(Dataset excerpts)
= Beginning of Section =

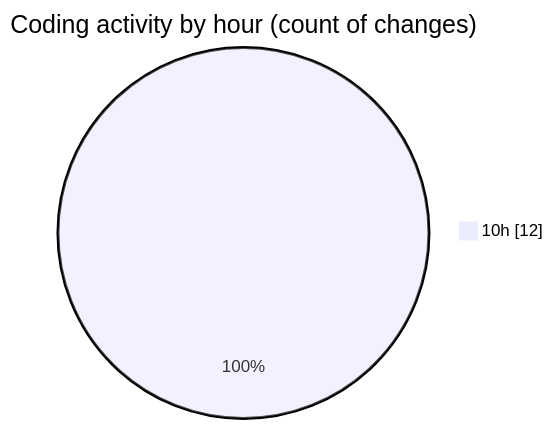
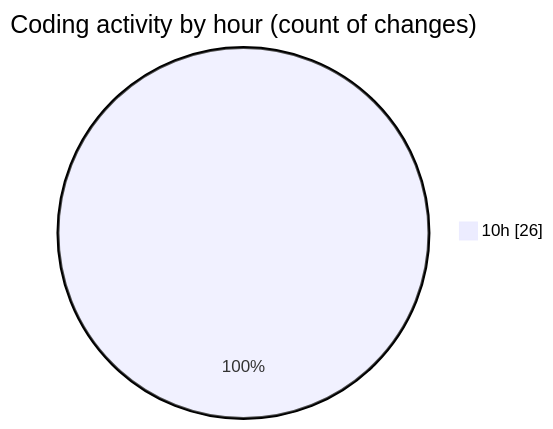
Before and after one commit to nxtqubesakshisongat/code-tracking: the second of 2 diagrams in 2025-08-04/nxtqube_webapp/README.md, drawn with Mermaid. The commit also changed other lines of this file and 1 other file, not shown here.

````diff
--- a/2025-08-04/nxtqube_webapp/README.md
+++ b/2025-08-04/nxtqube_webapp/README.md
@@ -31,5 +31,5 @@
 ```mermaid
 pie showData
 title Coding activity by hour (count of changes)
-"10h" : 12
+"10h" : 26
 ```
````
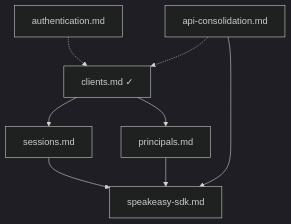
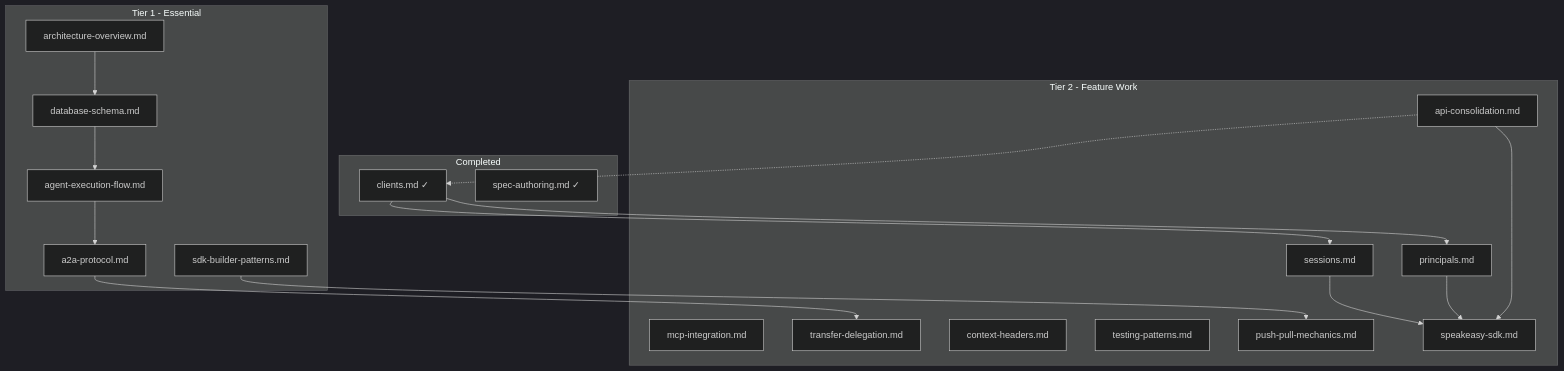
One commit to inkeep/agents changed the diagram in spec/SPEC_PLAN.md. Above: the diagram before and after it, drawn with Mermaid (dark theme). The commit also changed other lines of this file and 1 other file, not shown here.

Commit message:
chore:reduce spec plan to a single file

````diff
--- a/spec/SPEC_PLAN.md
+++ b/spec/SPEC_PLAN.md
@@ -24,10 +59,42 @@
 ```mermaid
 flowchart TD
-    A[clients.md ✓] --> B[sessions.md]
-    A --> C[principals.md]
-    B --> D[speakeasy-sdk.md]
-    C --> D
-    E[authentication.md] -.-> A
-    F[api-consolidation.md] --> D
-    F -.-> A
+    subgraph Tier1[Tier 1 - Essential]
+        ARCH[architecture-overview.md]
+        DB[database-schema.md]
+        EXEC[agent-execution-flow.md]
+        A2A[a2a-protocol.md]
+        SDK[sdk-builder-patterns.md]
+    end
+
+    subgraph Tier2[Tier 2 - Feature Work]
+        API[api-consolidation.md]
+        MCP[mcp-integration.md]
+        TRANS[transfer-delegation.md]
+        CTX[context-headers.md]
+        TEST[testing-patterns.md]
+        PUSH[push-pull-mechanics.md]
+        SPEAK[speakeasy-sdk.md]
+        SESS[sessions.md]
+        PRIN[principals.md]
+    end
+
+    subgraph Completed[Completed]
+        CLI[clients.md ✓]
+        AUTH_GUIDE[spec-authoring.md ✓]
+    end
+
+    %% Core dependencies
+    ARCH --> DB
+    DB --> EXEC
+    EXEC --> A2A
+    A2A --> TRANS
+    SDK --> PUSH
+
+    %% Cross-tier dependencies
+    CLI --> SESS
+    CLI --> PRIN
+    SESS --> SPEAK
+    PRIN --> SPEAK
+    API --> SPEAK
+    API -.-> CLI
 ```
````
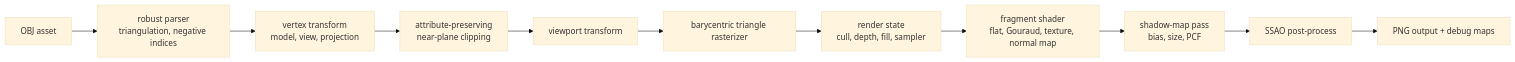
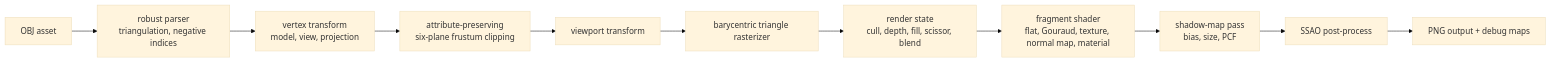
The diagram in README.md (MysterionRise/octo-render), drawn with Mermaid (base theme) before and after one commit. The commit also changed other lines of this file and 17 other files, not shown here.

````diff
--- a/README.md
+++ b/README.md
@@ -121,13 +128,13 @@
 ```mermaid
 flowchart LR
     OBJ["OBJ asset"] --> Parse["robust parser\ntriangulation, negative indices"]
     Parse --> Vertex["vertex transform\nmodel, view, projection"]
-    Vertex --> Clip["attribute-preserving\nnear-plane clipping"]
+    Vertex --> Clip["attribute-preserving\nsix-plane frustum clipping"]
     Clip --> Viewport["viewport transform"]
     Viewport --> Raster["barycentric triangle rasterizer"]
-    Raster --> State["render state\ncull, depth, fill, sampler"]
-    State --> Fragment["fragment shader\nflat, Gouraud, texture, normal map"]
+    Raster --> State["render state\ncull, depth, fill, scissor, blend"]
+    State --> Fragment["fragment shader\nflat, Gouraud, texture, normal map, material"]
     Fragment --> Shadow["shadow-map pass\nbias, size, PCF"]
     Shadow --> SSAO["SSAO post-process"]
     SSAO --> PNG["PNG output + debug maps"]
 ```
````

= End of Section =

● Exercise details
Where does the string "spec" appear in the records above? Return every line that holds it.

● Answer space
One commit to inkeep/agents changed the diagram in spec/SPEC_PLAN.md. Above: the diagram before and after it, drawn with Mermaid (dark theme). The commit also changed other lines of this file and 1 other file, not shown here.
chore:reduce spec plan to a single file
--- a/spec/SPEC_PLAN.md
+++ b/spec/SPEC_PLAN.md
+        AUTH_GUIDE[spec-authoring.md ✓]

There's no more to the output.